This is the who entertainment center. The red boxes indicate the dimensions of the largest tank
It’s been a while since I’ve updated the website, I’ve been a little busy but I hope to include more frequent updates from here on out.
Anyways her are two new pages added to the site. The first is a woodworking project where I designed an entertainment center for a couple friends. The other is the start of a new section on how to troubleshoot and it can be found in the tutorials section. Enjoy.
There’s a nice tutorial on Makezine.com on how to create your very own Nuclear Fusor. Of course there are some harmful elements to this project and I don’t think you’ll get as much power out of it than you would initially think, but it’s a very cool to show off to your friends. Below is a brief description of it’s operation.
The typical Farnsworth-Hirsch fusor has two concentric electrical grids inside a vacuum chamber: an inner grid charged to a high negative potential, and an outer grid held at ground potential. Our benchtop version has a stainless steel wire inner grid, and uses the aluminum chamber walls as the outer grid.
A variac controls the AC mains voltage input to a neon sign transformer, which steps up standard 110V AC to the 10kV range. A homemade rectifier converts AC to DC power to charge the grid.
A vacuum pump evacuates the chamber to a pressure of about 0.025mm of mercury, clearing the playing field so the few remaining gas molecules can accelerate without premature low-energy collisions. A vacuum gauge indicates the pressure inside.
High voltage across the grids causes gas molecules to ionize; that is, they lose an electron and become positively charged. Electrostatic forces then accelerate the ions — mainly O2+, N2+, Ar+, and H2O+ — toward the high negative charge at the center. Some ions collide; those that miss the first time are arrested by the electric field and re-accelerated toward the center for another go.
This was a common project that I originally found on Instructables. When I finally put it together the results weren’t quite what I wanted so I’m adding a little bit of an electronics spin to it. I’ve picked up some peltiers’ and heat sinks off Ebay for a good deal and will be developing a control unit for this project that I can hopefully control from the internet. This project page will be updated as I progress through this project. This is an open source project, of course, and all project files will be made available to you. Enjoy.
I’ve been looking for something like this for a while. Enjoy.
This Instructable is about dry film solder mask, in other words, is the green stuff that is on top of the circuit board.
I like to use smd components in my circuits board because I don’t have a computerized drill machine and do in it by hand for a big
boards are really tedious.
Soldering smd components in a copper board without dry solder mask, especially for those little capacitors and resistor of 402 in size, becomes a tough challenge and of course those micro controllers with almost zero space between pins.
Read more here
In a previous blog on supply bypassing, I cautioned that poor bypassing could increase distortion of an amplifier. A reader, Walter, asked an interesting question… where should you connect the ground of a bypass capacitor to avoid problems?
This raises questions regarding proper grounding techniques.
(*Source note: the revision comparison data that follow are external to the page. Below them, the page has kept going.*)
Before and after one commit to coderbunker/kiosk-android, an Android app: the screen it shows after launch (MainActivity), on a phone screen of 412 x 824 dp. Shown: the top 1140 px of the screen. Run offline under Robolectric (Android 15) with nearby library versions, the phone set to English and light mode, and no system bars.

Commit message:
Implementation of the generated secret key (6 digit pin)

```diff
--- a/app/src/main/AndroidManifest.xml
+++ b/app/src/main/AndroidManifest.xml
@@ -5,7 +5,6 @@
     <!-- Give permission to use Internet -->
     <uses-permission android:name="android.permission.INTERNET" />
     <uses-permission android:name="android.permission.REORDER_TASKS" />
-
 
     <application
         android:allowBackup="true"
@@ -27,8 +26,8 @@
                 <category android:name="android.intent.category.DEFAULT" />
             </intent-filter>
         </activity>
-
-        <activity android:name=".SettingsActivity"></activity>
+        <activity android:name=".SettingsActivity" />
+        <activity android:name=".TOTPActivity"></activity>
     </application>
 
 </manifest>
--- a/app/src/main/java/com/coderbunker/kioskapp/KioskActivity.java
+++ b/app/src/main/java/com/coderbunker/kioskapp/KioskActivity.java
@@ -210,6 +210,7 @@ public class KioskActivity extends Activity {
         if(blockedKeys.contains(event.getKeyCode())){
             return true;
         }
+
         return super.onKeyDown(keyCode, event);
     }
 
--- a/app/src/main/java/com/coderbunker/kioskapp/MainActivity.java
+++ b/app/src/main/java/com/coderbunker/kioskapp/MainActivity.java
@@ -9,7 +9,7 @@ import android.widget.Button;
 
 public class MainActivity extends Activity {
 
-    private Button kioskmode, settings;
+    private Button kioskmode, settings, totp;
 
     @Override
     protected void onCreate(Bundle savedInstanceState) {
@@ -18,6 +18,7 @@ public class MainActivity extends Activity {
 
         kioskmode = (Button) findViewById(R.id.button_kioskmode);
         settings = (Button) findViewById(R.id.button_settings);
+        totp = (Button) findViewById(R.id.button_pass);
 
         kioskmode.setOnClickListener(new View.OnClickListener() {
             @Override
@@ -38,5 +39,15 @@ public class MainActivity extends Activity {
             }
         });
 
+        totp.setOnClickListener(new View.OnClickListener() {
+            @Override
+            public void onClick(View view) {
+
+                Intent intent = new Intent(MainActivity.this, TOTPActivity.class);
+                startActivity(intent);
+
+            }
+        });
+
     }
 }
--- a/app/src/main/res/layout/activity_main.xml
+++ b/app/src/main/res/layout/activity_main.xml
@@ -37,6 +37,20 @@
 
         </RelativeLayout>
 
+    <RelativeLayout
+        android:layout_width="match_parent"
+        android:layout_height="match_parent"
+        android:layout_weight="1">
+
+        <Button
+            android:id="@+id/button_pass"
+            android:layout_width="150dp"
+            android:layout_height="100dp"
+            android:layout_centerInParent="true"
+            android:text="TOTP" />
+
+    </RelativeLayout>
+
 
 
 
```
Wow. Big topic, but I may be able provide some insight with a couple of simple examples.
Figure 1 shows inverting and non-inverting amplifier stages with unintended, parasitic resistance or inductance in the ground connections (highlighted in red). The nodes A, B and C are all intended to be ground. But if current flows in parasitic ground impedances, these nodes will not be at the same potential. It is these parasitic ground impedances that can allow distorted ground currents to contaminate signals.
Read more at Texas Instruments
Ray Wang wrote this post about voltage conversion from 24VAC to 5VDC.
Voltage conversion from 24VAC to 5VDC is quite useful, because a lot of home automation devices use 24VAC, including sprinkler solenoids, home surveillance systems etc. Having a conversion module makes it easy to use a single power supply, without a separate 5V adapter for your control circuit. There are plenty of resources you can find online about it. But these resources are rather scattered. So in this blog post I summarize and discuss the common choices.
Find more information at RaysHobby.